### Data under study:
BEGIN
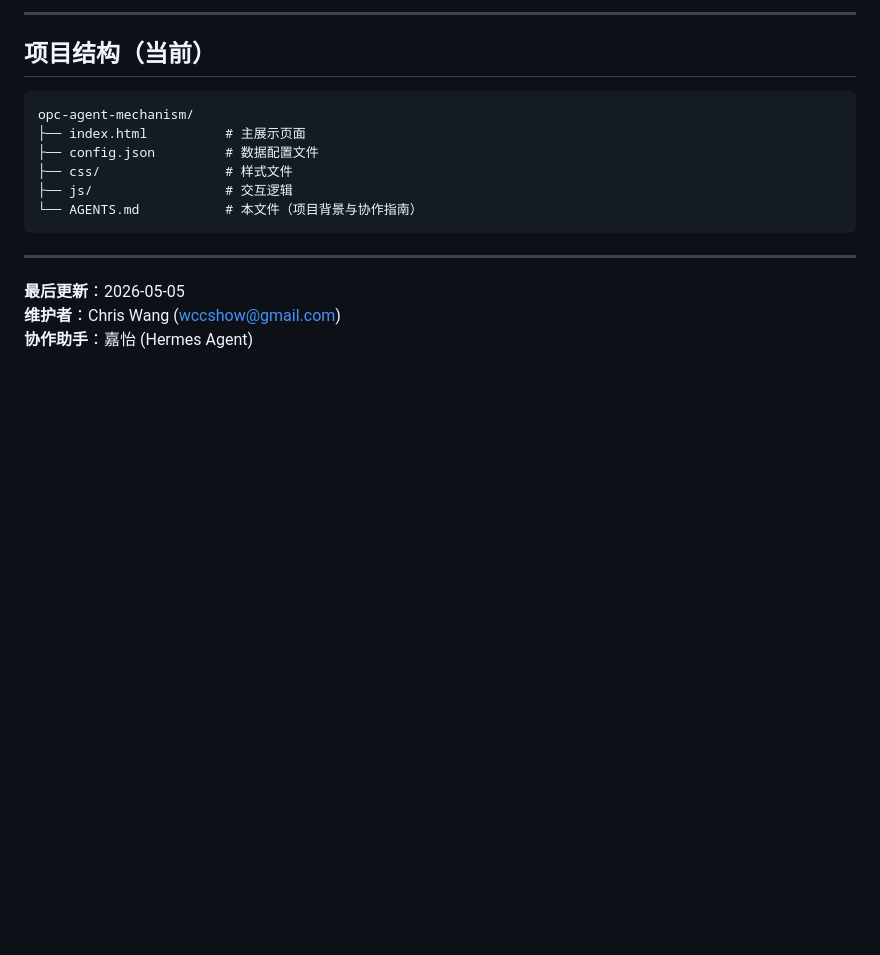
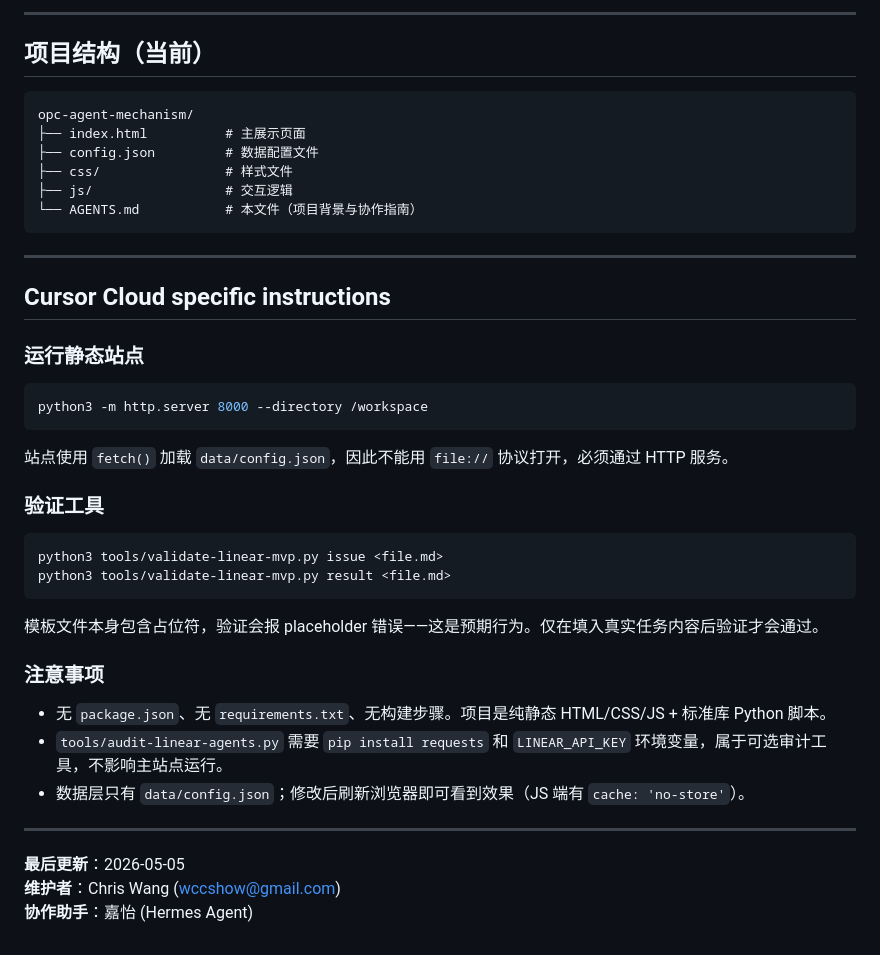
Before and after one commit to bluemanta/opc-agent-mechanism, a Markdown page: AGENTS.md, the part around the change. Drawn GitHub-style; blank space fills up the shorter version.

Commit message:
docs: add Cursor Cloud specific instructions to AGENTS.md
Co-authored-by: Chirs Wang <wccshow@gmail.com>

````diff
--- a/AGENTS.md
+++ b/AGENTS.md
@@ -110,6 +110,33 @@ opc-agent-mechanism/
 
 ---
 
+## Cursor Cloud specific instructions
+
+### 运行静态站点
+
+```bash
+python3 -m http.server 8000 --directory /workspace
+```
+
+站点使用 `fetch()` 加载 `data/config.json`，因此不能用 `file://` 协议打开，必须通过 HTTP 服务。
+
+### 验证工具
+
+```bash
+python3 tools/validate-linear-mvp.py issue <file.md>
+python3 tools/validate-linear-mvp.py result <file.md>
+```
+
+模板文件本身包含占位符，验证会报 placeholder 错误——这是预期行为。仅在填入真实任务内容后验证才会通过。
+
+### 注意事项
+
+- 无 `package.json`、无 `requirements.txt`、无构建步骤。项目是纯静态 HTML/CSS/JS + 标准库 Python 脚本。
+- `tools/audit-linear-agents.py` 需要 `pip install requests` 和 `LINEAR_API_KEY` 环境变量，属于可选审计工具，不影响主站点运行。
+- 数据层只有 `data/config.json`；修改后刷新浏览器即可看到效果（JS 端有 `cache: 'no-store'`）。
+
+---
+
 **最后更新**：2026-05-05
 **维护者**：Chris Wang (wccshow@gmail.com)
 **协作助手**：嘉怡 (Hermes Agent)
````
END
### Exercise goal:
Keep every word of the records exact as you write them out, but drop the pictures.

### Answer section:
Before and after one commit to bluemanta/opc-agent-mechanism, a Markdown page: AGENTS.md, the part around the change. Drawn GitHub-style; blank space fills up the shorter version.

Commit message:
docs: add Cursor Cloud specific instructions to AGENTS.md
Co-authored-by: Chirs Wang <wccshow@gmail.com>

````diff
--- a/AGENTS.md
+++ b/AGENTS.md
@@ -110,6 +110,33 @@ opc-agent-mechanism/
 
 ---
 
+## Cursor Cloud specific instructions
+
+### 运行静态站点
+
+```bash
+python3 -m http.server 8000 --directory /workspace
+```
+
+站点使用 `fetch()` 加载 `data/config.json`，因此不能用 `file://` 协议打开，必须通过 HTTP 服务。
+
+### 验证工具
+
+```bash
+python3 tools/validate-linear-mvp.py issue <file.md>
+python3 tools/validate-linear-mvp.py result <file.md>
+```
+
+模板文件本身包含占位符，验证会报 placeholder 错误——这是预期行为。仅在填入真实任务内容后验证才会通过。
+
+### 注意事项
+
+- 无 `package.json`、无 `requirements.txt`、无构建步骤。项目是纯静态 HTML/CSS/JS + 标准库 Python 脚本。
+- `tools/audit-linear-agents.py` 需要 `pip install requests` 和 `LINEAR_API_KEY` 环境变量，属于可选审计工具，不影响主站点运行。
+- 数据层只有 `data/config.json`；修改后刷新浏览器即可看到效果（JS 端有 `cache: 'no-store'`）。
+
+---
+
 **最后更新**：2026-05-05
 **维护者**：Chris Wang (wccshow@gmail.com)
 **协作助手**：嘉怡 (Hermes Agent)
````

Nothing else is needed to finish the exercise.